Segment Start: Dataset excerpts
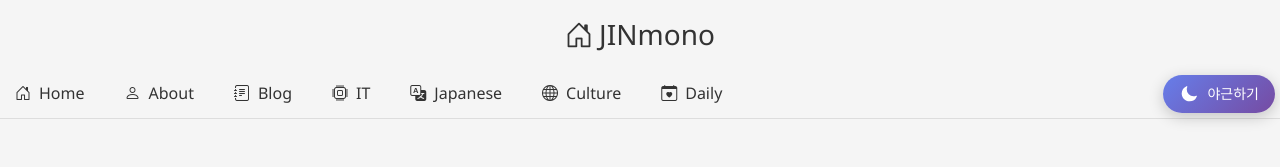
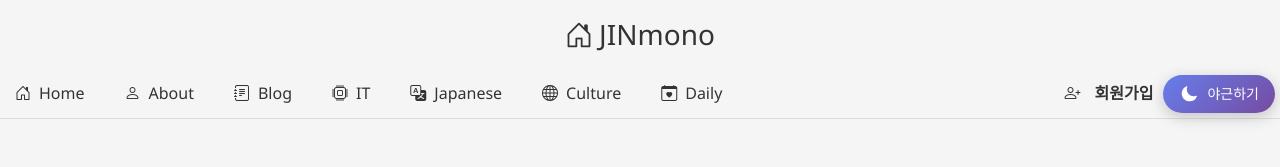
Before and after one commit to JINWON-getup/blog-frontend, a React app: page / in a window 1280 px wide. Shown: the top 167 px of the page. Built offline with nearby package versions, Linux system fonts and the light colour scheme; no server answers; the HTML template or start-up script is replaced by a standard one.

Commit message:
회원가입 라우트 생성

```diff
--- a/src/components/NavBar.tsx
+++ b/src/components/NavBar.tsx
@@ -69,16 +69,28 @@ export default function NavBar() {
                     </Link>
                 </li>
             </ul>
+            {/* 오른쪽 요소들을 하나의 그룹으로 묶기 */}
+            <div className="nav-right-group">
+                {/* 회원가입 링크 */}
+                <Link to="/signup" className="nav-link signup-link">
+                    <i className="bi bi-person-plus"></i>
+                    <span>회원가입</span>
+                </Link>
+
                 <div className="nav-toggle">
                     {/* 관리자 메뉴 - 로그인된 관리자에게만 표시 */}
                     {isLoggedIn && adminInfo && (
-                    <Link to="/admin-dashboard" className="nav-link admin-link">
+                        <Link
+                            to="/admin-dashboard"
+                            className="nav-link admin-link"
+                        >
                             <i className="bi bi-speedometer2"></i>
                             <span>대시보드</span>
                         </Link>
                     )}
                     <DarkModeToggle />
                 </div>
+            </div>
         </nav>
     );
 }
--- a/src/css/nav-bar.css
+++ b/src/css/nav-bar.css
@@ -1,7 +1,7 @@
 /* ======================================== 라이트 모드 ======================================== */
 .nav-bar {
     display: flex;
-    justify-content: space-between;
+    justify-content: flex-start;
     align-items: center;
     border-bottom: 1px solid #ddd;
     padding: 5px 5px;
@@ -83,6 +83,13 @@
 .nav-toggle {
     display: flex;
     align-items: center;
+}
+
+/* 오른쪽 요소들을 그룹화 */
+.nav-right-group {
+    display: flex;
+    align-items: center;
+    margin-left: auto; /* 왼쪽 요소들과의 간격을 최대화 */
 }
 
 /* ======================================== 다크 모드 ======================================== */
@@ -167,3 +174,50 @@
 .admin-link span {
     font-weight: 600;
 }
+
+/* 회원가입 링크 스타일 - 독립적으로 배치 */
+.signup-link {
+    display: flex;
+    align-items: center;
+    gap: 8px;
+    text-decoration: none;
+    color: #333;
+    font-size: 16px;
+    padding: 6px 10px;
+    border-radius: 6px;
+    transition: all 0.3s ease;
+    font-weight: 600;
+    margin-right: 0; /* nav-toggle과의 간격 완전 제거 */
+    /* 강제로 ::before 애니메이션 비활성화 */
+    position: static !important;
+    overflow: visible !important;
+}
+
+/* ::before 가상 요소를 완전히 제거 */
+.signup-link::before {
+    display: none !important;
+    content: none !important;
+}
+
+.signup-link:hover {
+    color: #667eea;
+    transform: translateY(-1px);
+}
+
+.signup-link i {
+    margin-right: 6px;
+}
+
+.signup-link span {
+    font-weight: 600;
+}
+
+/* 다크모드에서 회원가입 링크 스타일 */
+.dark .signup-link {
+    color: #eee;
+}
+
+.dark .signup-link:hover {
+    color: #667eea;
+    transform: translateY(-1px);
+}
--- a/src/routes/routes.tsx
+++ b/src/routes/routes.tsx
@@ -7,6 +7,7 @@ import AdminDashboard from "../pages/AdminDashboard";
 import CreatePost from "../components/CreatePost";
 import PostDetail from "../pages/PostDetail";
 import BoardPage from "../pages/BoardPage";
+import SignUp from "../pages/SignUp";
 
 export default function AppRoutes() {
     return (
@@ -20,6 +21,7 @@ export default function AppRoutes() {
             <Route path="/admin-dashboard" element={<AdminDashboard />} />
             <Route path="/write" element={<CreatePost />} />
             <Route path="/post/:id" element={<PostDetail />} />
+            <Route path="/signup" element={<SignUp />} />
         </Routes>
     );
 }
```
Lines whose indentation alone changed are shown as unchanged.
Segment End: Dataset excerpts
What to produce | The material must be returned exactly, with its pictures omitted.

Finished exercise |
Before and after one commit to JINWON-getup/blog-frontend, a React app: page / in a window 1280 px wide. Shown: the top 167 px of the page. Built offline with nearby package versions, Linux system fonts and the light colour scheme; no server answers; the HTML template or start-up script is replaced by a standard one.

Commit message:
회원가입 라우트 생성

```diff
--- a/src/components/NavBar.tsx
+++ b/src/components/NavBar.tsx
@@ -69,16 +69,28 @@ export default function NavBar() {
                     </Link>
                 </li>
             </ul>
+            {/* 오른쪽 요소들을 하나의 그룹으로 묶기 */}
+            <div className="nav-right-group">
+                {/* 회원가입 링크 */}
+                <Link to="/signup" className="nav-link signup-link">
+                    <i className="bi bi-person-plus"></i>
+                    <span>회원가입</span>
+                </Link>
+
                 <div className="nav-toggle">
                     {/* 관리자 메뉴 - 로그인된 관리자에게만 표시 */}
                     {isLoggedIn && adminInfo && (
-                    <Link to="/admin-dashboard" className="nav-link admin-link">
+                        <Link
+                            to="/admin-dashboard"
+                            className="nav-link admin-link"
+                        >
                             <i className="bi bi-speedometer2"></i>
                             <span>대시보드</span>
                         </Link>
                     )}
                     <DarkModeToggle />
                 </div>
+            </div>
         </nav>
     );
 }
--- a/src/css/nav-bar.css
+++ b/src/css/nav-bar.css
@@ -1,7 +1,7 @@
 /* ======================================== 라이트 모드 ======================================== */
 .nav-bar {
     display: flex;
-    justify-content: space-between;
+    justify-content: flex-start;
     align-items: center;
     border-bottom: 1px solid #ddd;
     padding: 5px 5px;
@@ -83,6 +83,13 @@
 .nav-toggle {
     display: flex;
     align-items: center;
+}
+
+/* 오른쪽 요소들을 그룹화 */
+.nav-right-group {
+    display: flex;
+    align-items: center;
+    margin-left: auto; /* 왼쪽 요소들과의 간격을 최대화 */
 }
 
 /* ======================================== 다크 모드 ======================================== */
@@ -167,3 +174,50 @@
 .admin-link span {
     font-weight: 600;
 }
+
+/* 회원가입 링크 스타일 - 독립적으로 배치 */
+.signup-link {
+    display: flex;
+    align-items: center;
+    gap: 8px;
+    text-decoration: none;
+    color: #333;
+    font-size: 16px;
+    padding: 6px 10px;
+    border-radius: 6px;
+    transition: all 0.3s ease;
+    font-weight: 600;
+    margin-right: 0; /* nav-toggle과의 간격 완전 제거 */
+    /* 강제로 ::before 애니메이션 비활성화 */
+    position: static !important;
+    overflow: visible !important;
+}
+
+/* ::before 가상 요소를 완전히 제거 */
+.signup-link::before {
+    display: none !important;
+    content: none !important;
+}
+
+.signup-link:hover {
+    color: #667eea;
+    transform: translateY(-1px);
+}
+
+.signup-link i {
+    margin-right: 6px;
+}
+
+.signup-link span {
+    font-weight: 600;
+}
+
+/* 다크모드에서 회원가입 링크 스타일 */
+.dark .signup-link {
+    color: #eee;
+}
+
+.dark .signup-link:hover {
+    color: #667eea;
+    transform: translateY(-1px);
+}
--- a/src/routes/routes.tsx
+++ b/src/routes/routes.tsx
@@ -7,6 +7,7 @@ import AdminDashboard from "../pages/AdminDashboard";
 import CreatePost from "../components/CreatePost";
 import PostDetail from "../pages/PostDetail";
 import BoardPage from "../pages/BoardPage";
+import SignUp from "../pages/SignUp";
 
 export default function AppRoutes() {
     return (
@@ -20,6 +21,7 @@ export default function AppRoutes() {
             <Route path="/admin-dashboard" element={<AdminDashboard />} />
             <Route path="/write" element={<CreatePost />} />
             <Route path="/post/:id" element={<PostDetail />} />
+            <Route path="/signup" element={<SignUp />} />
         </Routes>
     );
 }
```
Lines whose indentation alone changed are shown as unchanged.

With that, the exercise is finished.